We have a new line paint that is committed to stand up to BC winters…and we’re not done yet!
In 2017, we started using this environmentally friendly water-based paint that allows for thicker (and thus longer-lasting) application, on sections of key highways around BC. In addition to delivering durability, the formulation will be combined with newly designed-for-BC glass beads, which improve light reflection to boost the paint’s visibility.
The new paint will be specifically applied to sections of some of our busiest roads including Highway 1, 3, 5, 16 and 97. On less-travelled routes that don’t get the wear and tear of winter maintenance, we’ll continue with the paint that we have been using, which performs well on many of our roads. The new glass beads will also be used with that paint, in key areas where reflectivity on wet nights is an issue.
The performance of both paints and paint/bead combinations will be monitored in a variety of areas to ensure the best formulation for different locales. At the same time, we’ll keep watching for other paints being developed that can take a pounding and stay bright.
How We Got Here
Our search for a peak performing paint has been ongoing since summer 2015, when we began testing line paints for improved wear and visibility. There were 18 types of paint, tried in three areas of the province with vastly different weather and traffic conditions – Highway 97 near Prince George, Highway 5 north of Halston Road near Kamloops, and Highway 7 near Maple Ridge. Various application methods were also put on trial. Then we piloted the selected paint on Highway 1, 3, 5 and 5 north, over the winter.
What We Need
Road markings must endure BC’s extreme weather on mountain passes, stay solid under scraping snowplow blades and studded tires, and withstand scouring as vehicle tires roll over winter traction grit. Chains, sometimes required on commercial vehicles, are also brutal on line paint – acting like small milling machines.
Our paints are a low volatile organic compound alkyd and a water-based formula. They meet federal regulations that in 2010, discontinued the use of oil-based paint.
The selected paint also had to be at a price that makes sense. The ministry occasionally applies other products like inlaid durable thermoplastics, which are installed on the road surface or slightly recessed into the pavement. However, these materials can be up to eight times the cost of paint. Another product used on extreme weather routes (like parts of Highway 16) is a methyl methacrylate resin, which is a two-part, epoxy-like plastic that disperses water quickly and has extra glass beads, but is also extremely expensive.
As part of our efforts to find the best paint solution, we shared research information and testing results with our neighbouring highways organizations in Alberta, Alaska, Washington and Idaho. These jurisdictions most closely match our geography and climate which are far harsher than most – if not all – other North American jurisdictions.

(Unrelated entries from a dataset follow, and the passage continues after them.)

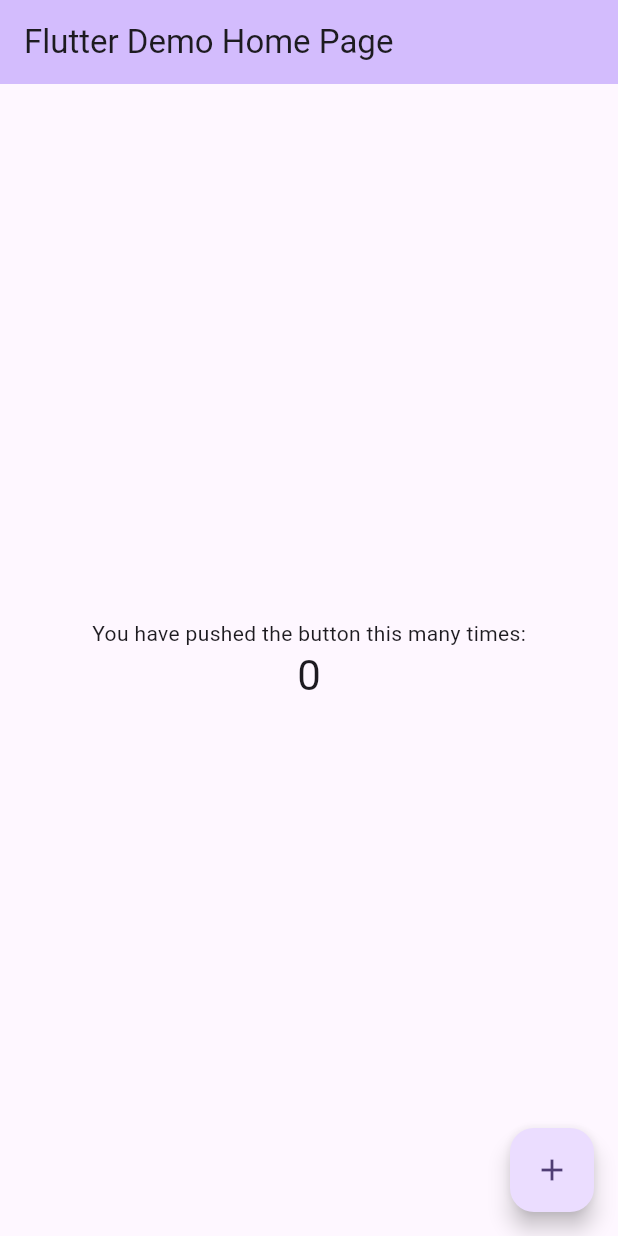
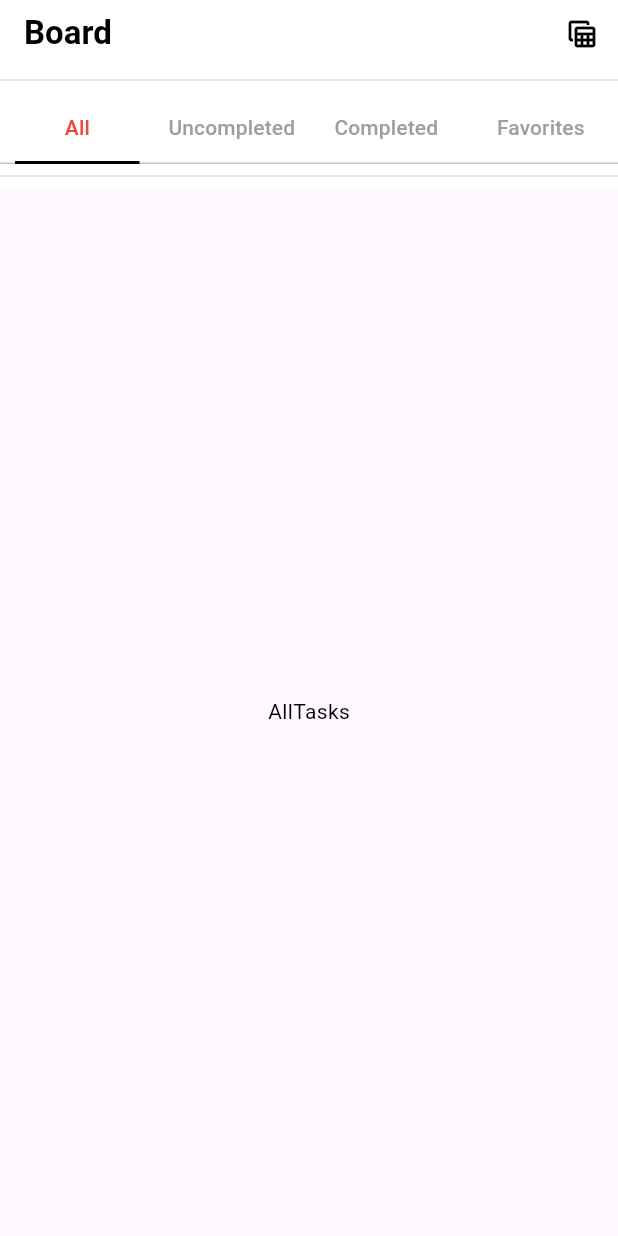
Before and after one commit to AyaAbdElmoneim158/Cloning_apps, a Flutter app: the screen it shows after launch, on a phone screen of 412 x 824 dp. Run offline on Flutter 3.47's test engine with Material 3 defaults, Android fonts, the phone set to English and light mode, and no system bars; our stand-ins replace flutter_bloc, flutter_local_notifications, flutter_native_timezone, sqflite, timezone; accounts and stored records are empty.

Commit message:
✔️ Add boarding screen

```diff
--- a/app/lib/main.dart
+++ b/app/lib/main.dart
@@ -1,6 +1,16 @@
 import 'package:flutter/material.dart';
+import 'package:flutter_bloc/flutter_bloc.dart';
 
-void main() {
+import 'controller/app_cubit.dart';
+import 'service/notification.dart';
+import 'styles/themes.dart';
+import 'utils/globals.dart';
+import 'utils/routes.dart';
+import 'view/board/board_screen.dart';
+
+void main() async {
+  WidgetsFlutterBinding.ensureInitialized();
+  await NotificationApi.init();
   runApp(const MyApp());
 }
 
@@ -10,116 +20,22 @@ class MyApp extends StatelessWidget {
   // This widget is the root of your application.
   @override
   Widget build(BuildContext context) {
-    return MaterialApp(
-      title: 'Flutter Demo',
-      theme: ThemeData(
-        // This is the theme of your application.
-        //
-        // TRY THIS: Try running your application with "flutter run". You'll see
-        // the application has a purple toolbar. Then, without quitting the app,
-        // try changing the seedColor in the colorScheme below to Colors.green
-        // and then invoke "hot reload" (save your changes or press the "hot
-        // reload" button in a Flutter-supported IDE, or press "r" if you used
-        // the command line to start the app).
-        //
-        // Notice that the counter didn't reset back to zero; the application
-        // state is not lost during the reload. To reset the state, use hot
-        // restart instead.
-        //
-        // This works for code too, not just values: Most code changes can be
-        // tested with just a hot reload.
-        colorScheme: ColorScheme.fromSeed(seedColor: Colors.deepPurple),
-        useMaterial3: true,
+    return MultiBlocProvider(
+      providers: [
+        BlocProvider<AppCubit>(
+          create: (context) => AppCubit()..initDatabase(),
+        ),
+      ],
+      child: MaterialApp(
+        title: 'Flutter Demo',
+        debugShowCheckedModeBanner: false,
+        navigatorKey: Globals.instance.navigatorKey,
+        onGenerateRoute: (settings) => AppRoute.onGenerateRoutes(settings),
+        theme: Themes.lightTheme,
+        darkTheme: Themes.darkThem,
+        themeMode: ThemeMode.system,
+        home: const BoardingScreen(),
       ),
-      home: const MyHomePage(title: 'Flutter Demo Home Page'),
     );
   }
 }
-
-class MyHomePage extends StatefulWidget {
-  const MyHomePage({super.key, required this.title});
-
-  // This widget is the home page of your application. It is stateful, meaning
-  // that it has a State object (defined below) that contains fields that affect
-  // how it looks.
-
-  // This class is the configuration for the state. It holds the values (in this
-  // case the title) provided by the parent (in this case the App widget) and
-  // used by the build method of the State. Fields in a Widget subclass are
-  // always marked "final".
-
-  final String title;
-
-  @override
-  State<MyHomePage> createState() => _MyHomePageState();
-}
-
-class _MyHomePageState extends State<MyHomePage> {
-  int _counter = 0;
-
-  void _incrementCounter() {
-    setState(() {
-      // This call to setState tells the Flutter framework that something has
-      // changed in this State, which causes it to rerun the build method below
-      // so that the display can reflect the updated values. If we changed
-      // _counter without calling setState(), then the build method would not be
-      // called again, and so nothing would appear to happen.
-      _counter++;
-    });
-  }
-
-  @override
-  Widget build(BuildContext context) {
-    // This method is rerun every time setState is called, for instance as done
-    // by the _incrementCounter method above.
-    //
-    // The Flutter framework has been optimized to make rerunning build methods
-    // fast, so that you can just rebuild anything that needs updating rather
-    // than having to individually change instances of widgets.
-    return Scaffold(
-      appBar: AppBar(
-        // TRY THIS: Try changing the color here to a specific color (to
-        // Colors.amber, perhaps?) and trigger a hot reload to see the AppBar
-        // change color while the other colors stay the same.
-        backgroundColor: Theme.of(context).colorScheme.inversePrimary,
-        // Here we take the value from the MyHomePage object that was created by
-        // the App.build method, and use it to set our appbar title.
-        title: Text(widget.title),
-      ),
-      body: Center(
-        // Center is a layout widget. It takes a single child and positions it
-        // in the middle of the parent.
-        child: Column(
-          // Column is also a layout widget. It takes a list of children and
-          // arranges them vertically. By default, it sizes itself to fit its
-          // children horizontally, and tries to be as tall as its parent.
-          //
-          // Column has various properties to control how it sizes itself and
-          // how it positions its children. Here we use mainAxisAlignment to
-          // center the children vertically; the main axis here is the vertical
-          // axis because Columns are vertical (the cross axis would be
-          // horizontal).
-          //
-          // TRY THIS: Invoke "debug painting" (choose the "Toggle Debug Paint"
-          // action in the IDE, or press "p" in the console), to see the
-          // wireframe for each widget.
-          mainAxisAlignment: MainAxisAlignment.center,
-          children: <Widget>[
-            const Text(
-              'You have pushed the button this many times:',
-            ),
-            Text(
-              '$_counter',
-              style: Theme.of(context).textTheme.headlineMedium,
-            ),
-          ],
-        ),
-      ),
-      floatingActionButton: FloatingActionButton(
-        onPressed: _incrementCounter,
-        tooltip: 'Increment',
-        child: const Icon(Icons.add),
-      ), // This trailing comma makes auto-formatting nicer for build methods.
-    );
-  }
-}
--- /dev/null
+++ b/app/lib/view/board/board_screen.dart
@@ -0,0 +1,16 @@
+import 'package:flutter/material.dart';
+
+import 'widgets/board_app_bar.dart';
+import 'widgets/build_body.dart';
+
+class BoardingScreen extends StatelessWidget {
+  const BoardingScreen({super.key});
+
+  @override
+  Widget build(BuildContext context) {
+    return DefaultTabController(
+      length: 4,
+      child: Scaffold(appBar: getAppBar(context), body: const BuildBody()),
+    );
+  }
+}
--- /dev/null
+++ b/app/lib/view/board/widgets/board_app_bar.dart
@@ -0,0 +1,62 @@
+import 'package:app/styles/dimensions.dart';
+import 'package:flutter/material.dart';
+
+AppBar getAppBar(BuildContext context) {
+  return AppBar(
+    elevation: 0,
+    title: const Text(
+      'Board',
+      style: TextStyle(fontWeight: FontWeight.bold, fontSize: 22),
+    ),
+    actions: [
+      IconButton(
+        icon: const Icon(Icons.table_view_outlined),
+        onPressed: () {
+          // AppRoute.push(const ScheduleScreen());
+        },
+      ),
+    ],
+    bottom: PreferredSize(
+      preferredSize: Size(double.maxFinite, context.height10 * 7.1),
+      child: Column(
+        children: [
+          const Divider(
+            thickness: .6,
+          ),
+          TabBar(
+              isScrollable: false,
+              indicatorColor:
+                  MediaQuery.of(context).platformBrightness == Brightness.dark
+                      ? Colors.white
+                      : Colors.black,
+              indicatorWeight: 1,
+              labelColor:
+                  MediaQuery.of(context).platformBrightness == Brightness.dark
+                      ? Colors.white
+                      : Colors.red,
+              labelPadding: const EdgeInsets.all(.5),
+              unselectedLabelColor: Colors.grey,
+              indicatorPadding: const EdgeInsets.symmetric(horizontal: 10),
+              indicatorSize: TabBarIndicatorSize.tab,
+              tabs: const [
+                Tab(
+                  text: 'All',
+                ),
+                Tab(
+                  text: 'Uncompleted',
+                ),
+                Tab(
+                  text: 'Completed',
+                ),
+                Tab(
+                  text: 'Favorites',
+                ),
+              ]),
+          const Divider(
+            thickness: .6,
+          ),
+        ],
+      ),
+    ),
+  );
+}
--- /dev/null
+++ b/app/lib/view/board/widgets/build_body.dart
@@ -0,0 +1,22 @@
+import 'package:flutter/material.dart';
+
+class BuildBody extends StatelessWidget {
+  const BuildBody({Key? key}) : super(key: key);
+
+  @override
+  Widget build(BuildContext context) {
+    return const TabBarView(
+      physics: NeverScrollableScrollPhysics(),
+      children: [
+        // AllTasks(),
+        // UnCompletedTasks(),
+        // CompletedTasks(),
+        // FavoriteTasks(),
+        Center(child: Text("AllTasks")),
+        Center(child: Text("UnCompletedTasks")),
+        Center(child: Text("CompletedTasks")),
+        Center(child: Text("FavoriteTasks")),
+      ],
+    );
+  }
+}
```
Also changed, not shown: app/lib/widgets/build_app_bar.dart (added, +24 -0 lines), app/lib/widgets/button_app.dart (added, +40 -0 lines), app/lib/widgets/text_form_app.dart (added, +67 -0 lines).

When you paint more than 30,000 kilometres of markings annually, you want those lines to last!
Did you know that we maintain more than 50,000 kilometres of roads and about 4,000 bridges/structures provincially? Check out more of what we do.